Golden treasure discovered at foot of Temple Mount in Jerusalem
Coins, jewelry described as 'a breathtaking, once-in-a-lifetime discovery'
Thirty-six gold coins, gold and silver jewelry and a gold medallion with a Temple candelabrum symbol etched into it was discovered at the foot of the Temple Mount in Jerusalem. These unique treasures were uncovered during excavations this summer.
It's believed that the menorah medallion is most likely an ornament for a Torah scroll.
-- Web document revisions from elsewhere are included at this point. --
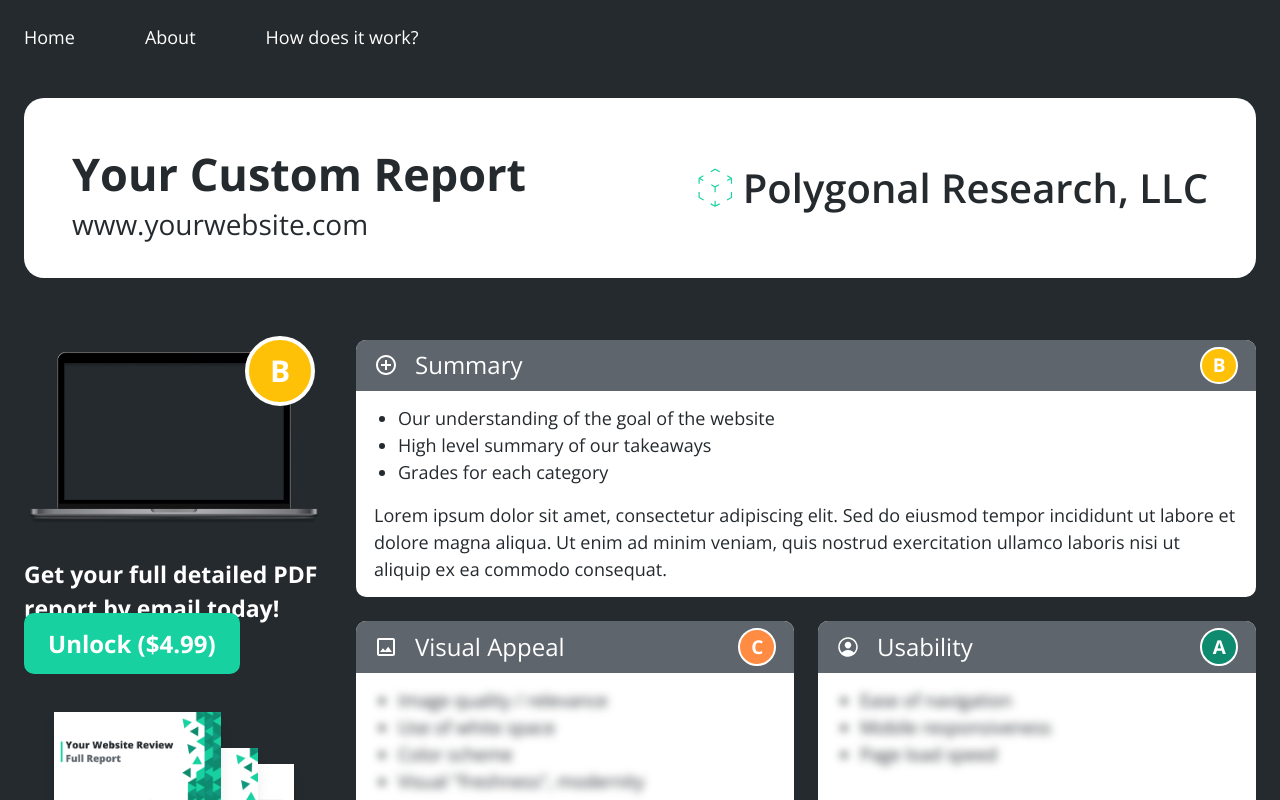
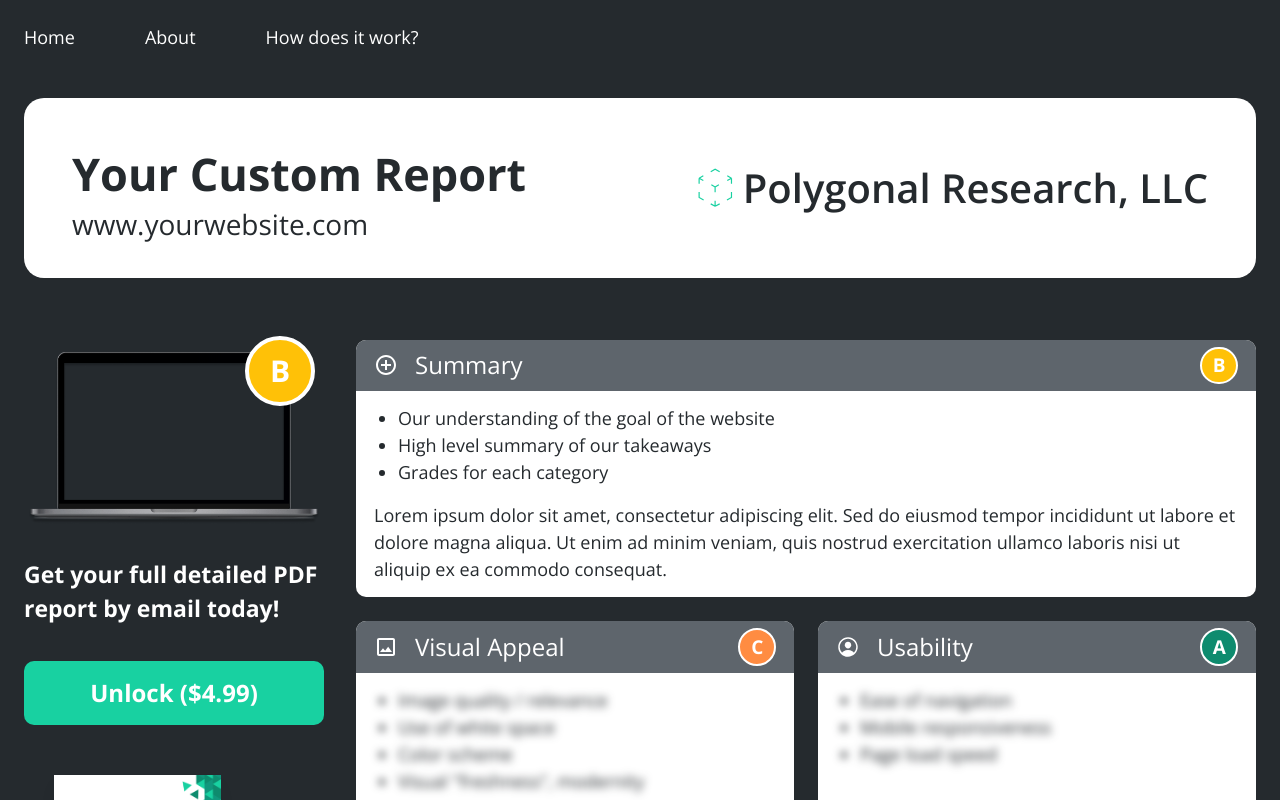
Before and after one commit to ShaYri12/web-review-with-ai, a Next.js app: page /your-report in a window 1280 px wide. Shown: the top 800 px of the page. Built offline with nearby package versions, Linux system fonts and the light colour scheme.

Commit message:
styling fix

```diff
--- a/app/your-report/page.tsx
+++ b/app/your-report/page.tsx
@@ -182,10 +182,10 @@ export default function ReportPage() {
             </div>
           </div>
 
-          <div className=" grid lg:grid-cols-[300px,1fr] h-full lg:gap-8 gap-[100px]">
+          <div className="relative grid lg:grid-cols-[300px,1fr] h-full lg:gap-8 gap-[100px]">
             {/* Left Sidebar */}
-            <div className="relative h-full">
-              <div>
+            <div className="h-full">
+              <div className="sticky top-1 left-0 h-max lg:pb-[160px]">
                 <div className="relative">
                   <div className="rounded-[10px] overflow-hidden">
                     <Image
@@ -204,13 +204,13 @@ export default function ReportPage() {
                   </div>
                 </div>
 
-                <div className="2xl:space-y-[40px] xl:space-y-[35px] lg:space-y-[30px] md:space-y-[25px] space-y-[20px] xl:mt-[30px] lg:mt-[25px] md:mt-[20px] mt-[15px]">
+                <div className="flex flex-col 2xl:gap-[40px] xl:gap-[35px] lg:gap-[30px] md:gap-[25px] gap-[20px] xl:mt-[30px] lg:mt-[25px] md:mt-[20px] mt-[15px]">
                   <h2 className="lg:text-[23px] md:text-[20px] text-[18px] font-bold">
                     Get your full detailed PDF report by email today!
                   </h2>
                   <Link
                     href="/checkout"
-                    className="w-full bg-cyan text-white 2xl:py-[16px] xl:py-[14px] lg:py-[12px] md:py-[10px] py-[9px] px-6 rounded-[10px] overflow-hidden 2xl:text-[27px] xl:text-[24px] lg:text-[22px] md:text-[20px] text-[18px] font-bold hover:bg-emerald-500 transition-colors"
+                    className="w-full text-center bg-cyan text-white 2xl:py-[16px] xl:py-[14px] lg:py-[12px] md:py-[10px] py-[9px] px-6 rounded-[10px] overflow-hidden 2xl:text-[27px] xl:text-[24px] lg:text-[22px] md:text-[20px] text-[18px] font-bold hover:bg-emerald-500 transition-colors"
                   >
                     Unlock ($4.99)
                   </Link>
```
If this is correct, it is the earliest Torah scroll ornament found in archaeological excavations to date
A third-generation archaeologist working at the Hebrew University's Institute of Archaeology, Mazar directs excavations on the City of David's summit and at the Temple Mount's southern wall, the Ophel area.
Unearthed just five days into Mazar's latest phase of the Ophel excavations, the items can be dated to the late Byzantine period, which was the early seventh century. The gold treasure was discovered in a ruined Byzantine public structure, a short 164 feet from the Temple Mount's southern wall.
The menorah, a candelabrum with seven branches that was used in the Temple is the national symbol of the State of Israel. The object reflects the historical presence of Jews in the area. One bundle was carefully hidden underground, while the second bundle was apparently abandoned in haste and scattered across the floor. Researchers say the position of the items as they were found indicates this. Mazar estimates they were abandoned in the context of the Persian conquest of Jerusalem in 614 CE.
"It would appear that the most likely explanation is that the Ophel cache was earmarked as a contribution toward the building of a new synagogue, at a location that is near the Temple Mount," Mazar says. "What is certain is that their mission, whatever it was, was unsuccessful. The treasure was abandoned, and its owners could never return to collect it."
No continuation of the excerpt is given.